A visit to Antony Gormley’s exhibition at The Royal Academy which explores the dimensions of space and the human body
“Space exists within us as imagination, thought and sensation and outside of us in terms of distance.”
That darkness that we experience when we close our eyes represents for him the most primal space. For Antony Gormley (London, 1950) the human body is that first place that each person happens to inhabit, and the skin is the envelope containing it. His art explores the possibilities that his own body offers to him to experience the outside world. An art perceived by the audience through the five senses that at the same time wants to transcend the senses and connect with the spiritual.
Since his early years he has been influenced by Minimalism, Arte Povera and Land Art. Gormley’s creations are pieces that rely on the raw beauty of the chosen materials, the texture and colour to express themselves. Sight, touch, taste, hearing and smell are all engaged when visiting his latest exhibition at the Royal Academy. A full sensorial experience directed to make people aware of our bodies, make us question what’s our place on earth and what’s the meaning of our existence.
Representing the human body
Entering the exhibition fourteen piles of precisely cut solid steel blocks receive me, held together using gravity, the friction between their surfaces and their own weight. Each pile accounts for the minimum amount of pieces that our minds need to recognise them as human bodies. They occupy diverse locations and positions in the room, sometimes resting on the floor, sometimes lying on the wall, or just standing mixing with the people walking in between. Their presence fills the room, and the fact that they are the size of a person lays down a close relationship between them and the audience.
Leaving them behind, I start hearing noises of plastic pieces clashing with each other coming from a couple of rooms further away, they remind me of the noise produced by the rings used in gymnastics when they hit the ground. Meanwhile, I stop and observe a matrix of sandwich bread hung on the wall that has caught my attention. It’s called ‘Mother’s Pride V’. It’s one of the earliest works by Gormley, and it has been created by the simple act of eating the amount of sandwich bread required to make a human figure appear among the slices.

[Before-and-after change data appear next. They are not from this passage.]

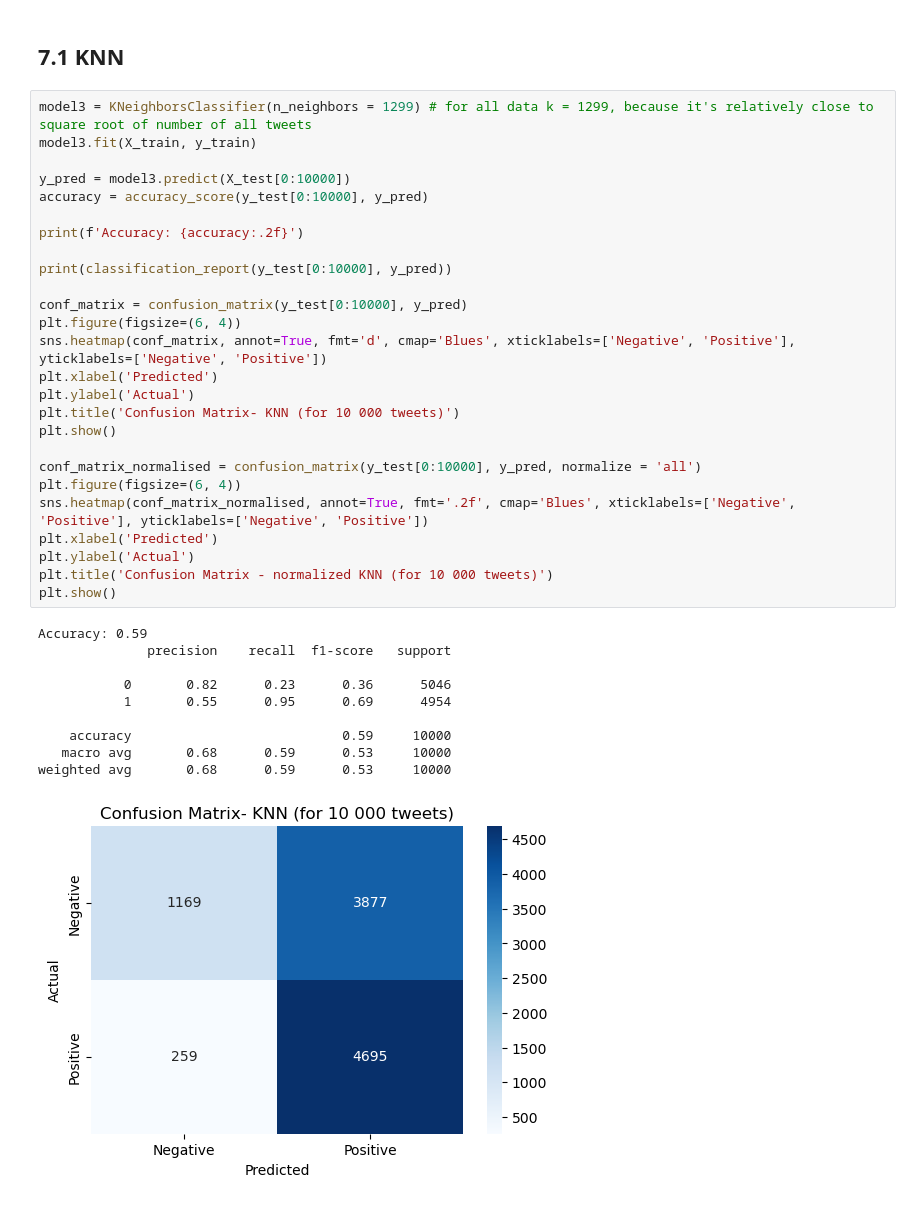
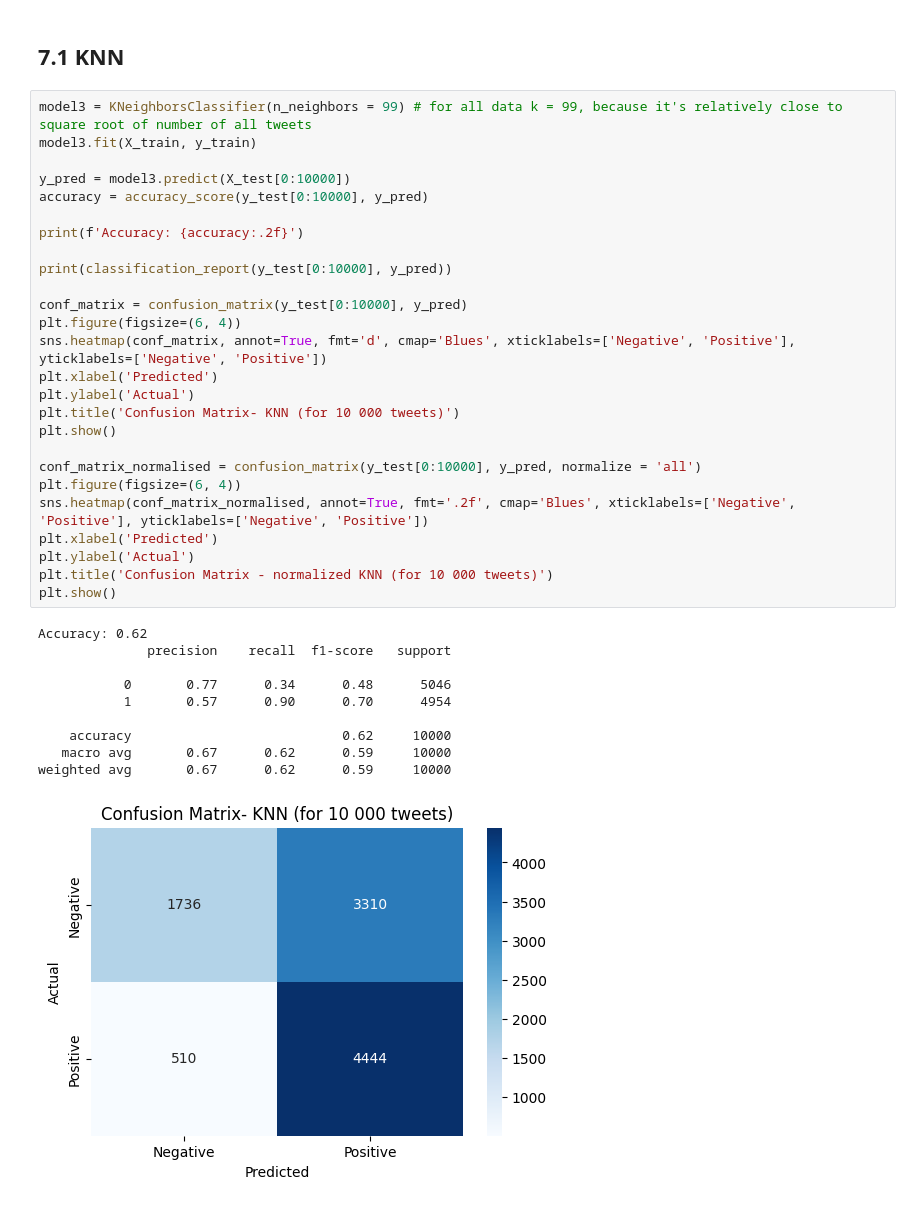
Before and after one commit to juliuszciazynski/ML_1, a Jupyter notebook: jupyter_20_11.ipynb, the cells around one changed output. Saved outputs shown, nothing was run; the diff lists cells and outputs as text.

```diff
--- a/jupyter_20_11.ipynb
+++ b/jupyter_20_11.ipynb
@@ -316,39 +317,39 @@ plt.show()
 # %% [markdown]
 ## 7.1 KNN
 # %%
-model3 = KNeighborsClassifier(n_neighbors = 1299) # for all data k = 1299, because it's relatively close to square root of number of all tweets
+model3 = KNeighborsClassifier(n_neighbors = 99) # for all data k = 99, because it's relatively close to square root of number of all tweets
 model3.fit(X_train, y_train)
 
 y_pred = model3.predict(X_test[0:10000])
 accuracy = accuracy_score(y_test[0:10000], y_pred)
 
 print(f'Accuracy: {accuracy:.2f}')
 
 print(classification_report(y_test[0:10000], y_pred))
 
 conf_matrix = confusion_matrix(y_test[0:10000], y_pred)
 plt.figure(figsize=(6, 4))
 sns.heatmap(conf_matrix, annot=True, fmt='d', cmap='Blues', xticklabels=['Negative', 'Positive'], yticklabels=['Negative', 'Positive'])
 plt.xlabel('Predicted')
 plt.ylabel('Actual')
 plt.title('Confusion Matrix- KNN (for 10 000 tweets)')
 plt.show()
 
 conf_matrix_normalised = confusion_matrix(y_test[0:10000], y_pred, normalize = 'all')
 plt.figure(figsize=(6, 4))
 sns.heatmap(conf_matrix_normalised, annot=True, fmt='.2f', cmap='Blues', xticklabels=['Negative', 'Positive'], yticklabels=['Negative', 'Positive'])
 plt.xlabel('Predicted')
 plt.ylabel('Actual')
 plt.title('Confusion Matrix - normalized KNN (for 10 000 tweets)')
 plt.show()
 # %% [output]
-Accuracy: 0.59
+Accuracy: 0.62
               precision    recall  f1-score   support
 
-           0       0.82      0.23      0.36      5046
-           1       0.55      0.95      0.69      4954
+           0       0.77      0.34      0.48      5046
+           1       0.57      0.90      0.70      4954
 
-    accuracy                           0.59     10000
-   macro avg       0.68      0.59      0.53     10000
-weighted avg       0.68      0.59      0.53     10000
+    accuracy                           0.62     10000
+   macro avg       0.67      0.62      0.59     10000
+weighted avg       0.67      0.62      0.59     10000
-[figure, old version]
+[figure, new version]
```
Also changed, not shown: parts of 9 cells of this notebook.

I see it as a testimony of Gormley’s first years, when he was an artist with far less means than he has today and produced sculptures with his own hands and with materials he could find around him. His success over the years has allowed him to build a studio where a dozen assistants help him to produce the work using the most advanced modelling and sculpting techniques.
Lines in space
The noise of gymnastic rings hitting the floor becomes stronger when I go through to the next room and find a group of people crawling and stepping over a giant bundle of very thin aluminium rings that occupy the entire space. Their cross section measures about one centimetre square and they are very flimsy, to the point that when they hit each other they sound as if they are made of plastic. It’s really good fun to become a child again and enjoy this adult playground.
I’m surrounded by grown up people overcoming obstacles with a smile on their faces trying to reach the center of the room as they make their way through it. The audience going – as Richard Serra likes to say – “into, through and around” a sculpture which is determined and shaped by the limits of the room that encloses it.
Sculptures are no longer displayed on plinths and this brings a closer relationship between the pieces and the visitor. They are not there just to be seen or admired. We can interact with them and share the space.
From here another metal rod of the same square section as the rings traverses through several rooms, spanning thirty meters across three spaces in an impressive and perfect horizontal line. It is like a laser light made physical, and disappears into the walls without any hint of how it’s supported. A rarity, to be able to surprise someone aware of how structures work. When it reaches the third of the rooms it crosses, it is welcomed by two more lines spanning in perpendicular directions. The three embody the X, Y and Z axis that define space.
Every room brings a unique experience. A big, high and very clear space becomes dark and short when we walk under a metallic cloud floating in the middle of the room – a mesh cage made of steel rods used in construction for reinforcing concrete. Again rough means to create a sophisticated spatial and perceptual experience.
Gravity, light and water
The gravity that held the blocks together in the first room is now defied by placing human-shaped solid iron casts hanging from walls and ceiling. Iron turns weightless. Floor, walls and ceiling lose their conventional meaning. The differences vanish and they are presented as equal perpendicular planes that define and enclose space.
And then comes ‘The Cave’, an abstract body lying on its side formed by 27 tones of hollow steel cubes, rotated and stacked, occupying almost the entire volume of the room. I enter through the left foot and I have to crawl to be able to go in. Like being inside a grotto, light is just non-existent. Gormley wants to transport us to that space of total darkness that we experience when we close our eyes. I have to guide myself through the darkness by touching the walls, fearful of hitting my head against anything that might be there, when a bigger space, tenuously lit from above, opens up in front of me.
Exiting the Cave, while the pupils readjust to the light levels again, the smell of sea invades the room in which we have arrived. There are some people standing in front of me observing something through an opening on the wall. I decide to go and join them and an entire room filled with sand and sea water unfolds, a perfect mirror that doubles the space and makes the floor disappear. A peaceful leaving gift to take with me as I return to the mundane routine days.